**ABOUT THIS EXERCISE:** Write out the records that follow exactly. Do not include pictures.

(Front-end code edit data)
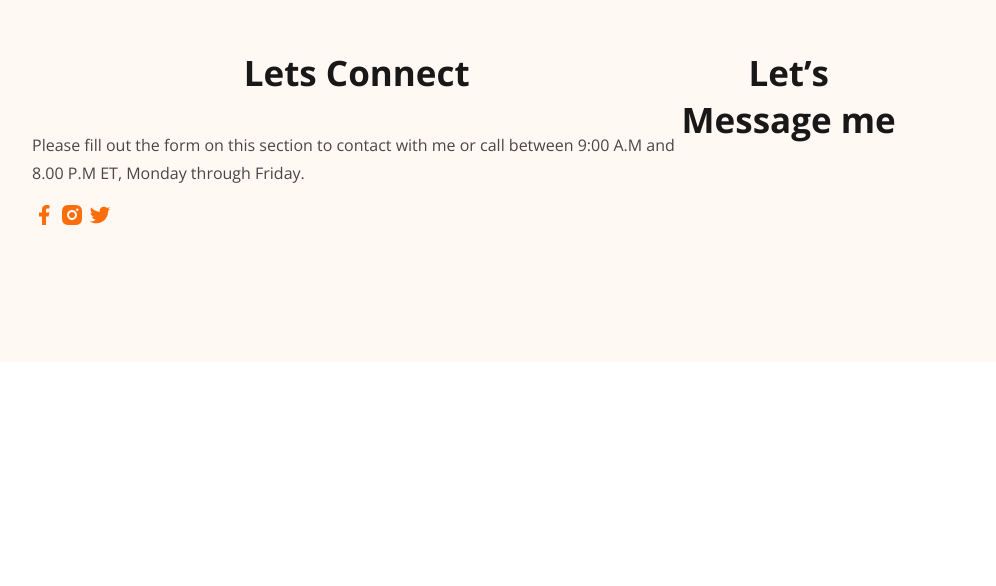
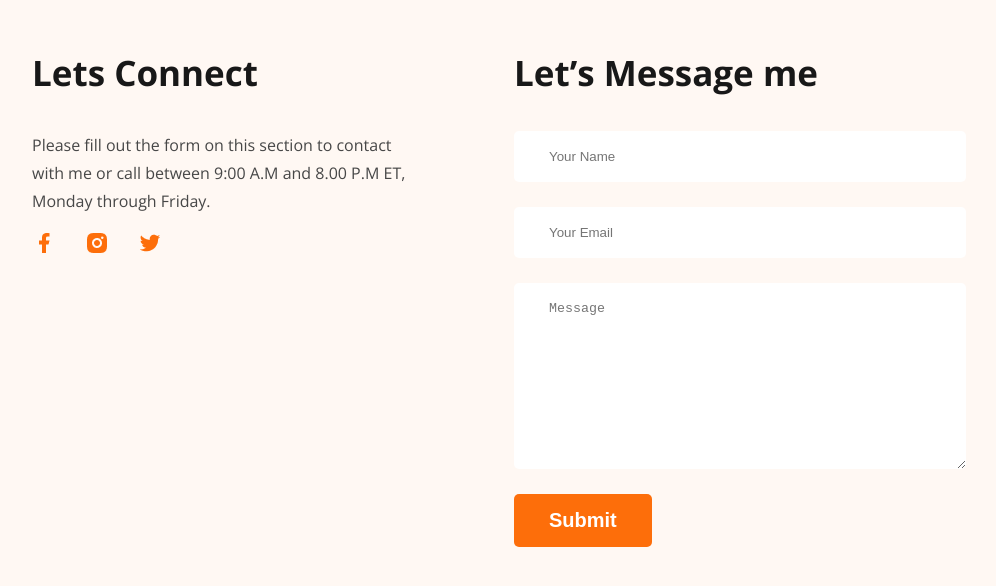
Before and after one commit to Shakillazycoder/developer-portfolio, a plain HTML site: page index.html in a window 1280 px wide. Shown: the part 3542-4128 px from the top of the page, without its empty margins (176-1172 px from the left). Before the commit the page ends 3912 px from the top, so only its background shows below. Drawn offline with nearby package versions, Linux system fonts and the light colour scheme.

Commit message:
footer final updated

```diff
--- a/index.html
+++ b/index.html
@@ -157,7 +157,13 @@
     </div>
        <div class="footer-column">
         <h3 class="footer-column-title">Let’s Message me</h3>
-       </div>
+      <form class="Contact" action="">
+        <input type="text" placeholder="Your Name">
+        <input type="Email" placeholder="Your Email">
+        <textarea name="" placeholder="Message" id="" cols="30" rows="10"></textarea>
+        <input class="btn-primary" type="Submit" value="Submit">
+    </form>
+    </div>
     </footer>
 
 </body>
--- a/styles/portfolio.css
+++ b/styles/portfolio.css
@@ -180,16 +180,35 @@ main .section {
   text-align: center;
   font-size: 35px;
   font-weight: 700;
+  text-align: left;
 }
 .footer-column-description {
   color: #474747;
   font-size: 16px;
   font-weight: 400;
   line-height: 28px; /* 175% */
+  text-align: left;
 }
 footer{
     display: flex;
+    gap: 100px;
     background: #FFF8F3;
     padding: 130px 200px;
     margin-top: 100px;
 }
+.social-links a{
+ margin-right: 25px;
+}
+.footer-column{
+    width: 50%;
+}
+.Contact input[type="text"], .Contact input[type="Email"], textarea{
+    display: block;
+    margin-bottom: 25px;
+    padding: 18px 35px;
+    color: #757575;
+    border-radius: 5px;
+    background: #FFF;
+    border: 0;
+    width: 100%;
+}
```
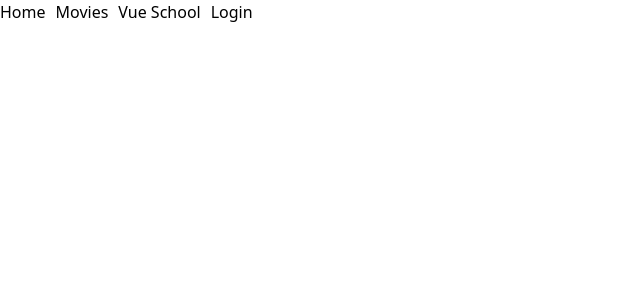
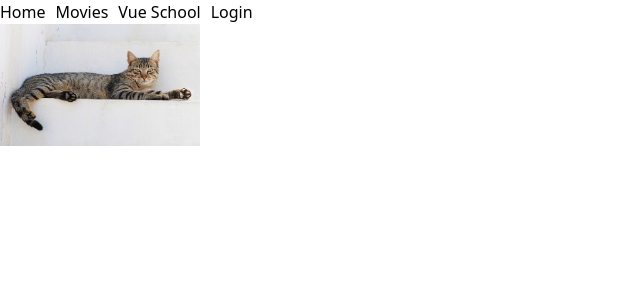
Before and after one commit to Wulakaka/nuxt-3-fundamentals-course, a Nuxt app: page /responsive in a window 1280 px wide. Shown: the top 300 px of the page, without its empty margins (0-640 px from the left). Built offline with nearby package versions, Linux system fonts and the light colour scheme.

Commit message:
feat: 增加图片

```diff
--- /dev/null
+++ b/pages/responsive.vue
@@ -0,0 +1,14 @@
+<script setup lang="ts"></script>
+
+<template>
+  <div>
+    <NuxtPicture format="webp" src="/cat.jpg" width="200" />
+  </div>
+</template>
+
+<style scoped>
+img {
+  display: block;
+  max-width: 100%;
+}
+</style>
```
Also changed, not shown: public/cat.jpg (added).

**EXPECTED ANSWER:**
Before and after one commit to Shakillazycoder/developer-portfolio, a plain HTML site: page index.html in a window 1280 px wide. Shown: the part 3542-4128 px from the top of the page, without its empty margins (176-1172 px from the left). Before the commit the page ends 3912 px from the top, so only its background shows below. Drawn offline with nearby package versions, Linux system fonts and the light colour scheme.

Commit message:
footer final updated

```diff
--- a/index.html
+++ b/index.html
@@ -157,7 +157,13 @@
     </div>
        <div class="footer-column">
         <h3 class="footer-column-title">Let’s Message me</h3>
-       </div>
+      <form class="Contact" action="">
+        <input type="text" placeholder="Your Name">
+        <input type="Email" placeholder="Your Email">
+        <textarea name="" placeholder="Message" id="" cols="30" rows="10"></textarea>
+        <input class="btn-primary" type="Submit" value="Submit">
+    </form>
+    </div>
     </footer>
 
 </body>
--- a/styles/portfolio.css
+++ b/styles/portfolio.css
@@ -180,16 +180,35 @@ main .section {
   text-align: center;
   font-size: 35px;
   font-weight: 700;
+  text-align: left;
 }
 .footer-column-description {
   color: #474747;
   font-size: 16px;
   font-weight: 400;
   line-height: 28px; /* 175% */
+  text-align: left;
 }
 footer{
     display: flex;
+    gap: 100px;
     background: #FFF8F3;
     padding: 130px 200px;
     margin-top: 100px;
 }
+.social-links a{
+ margin-right: 25px;
+}
+.footer-column{
+    width: 50%;
+}
+.Contact input[type="text"], .Contact input[type="Email"], textarea{
+    display: block;
+    margin-bottom: 25px;
+    padding: 18px 35px;
+    color: #757575;
+    border-radius: 5px;
+    background: #FFF;
+    border: 0;
+    width: 100%;
+}
```
Before and after one commit to Wulakaka/nuxt-3-fundamentals-course, a Nuxt app: page /responsive in a window 1280 px wide. Shown: the top 300 px of the page, without its empty margins (0-640 px from the left). Built offline with nearby package versions, Linux system fonts and the light colour scheme.

Commit message:
feat: 增加图片

```diff
--- /dev/null
+++ b/pages/responsive.vue
@@ -0,0 +1,14 @@
+<script setup lang="ts"></script>
+
+<template>
+  <div>
+    <NuxtPicture format="webp" src="/cat.jpg" width="200" />
+  </div>
+</template>
+
+<style scoped>
+img {
+  display: block;
+  max-width: 100%;
+}
+</style>
```
Also changed, not shown: public/cat.jpg (added).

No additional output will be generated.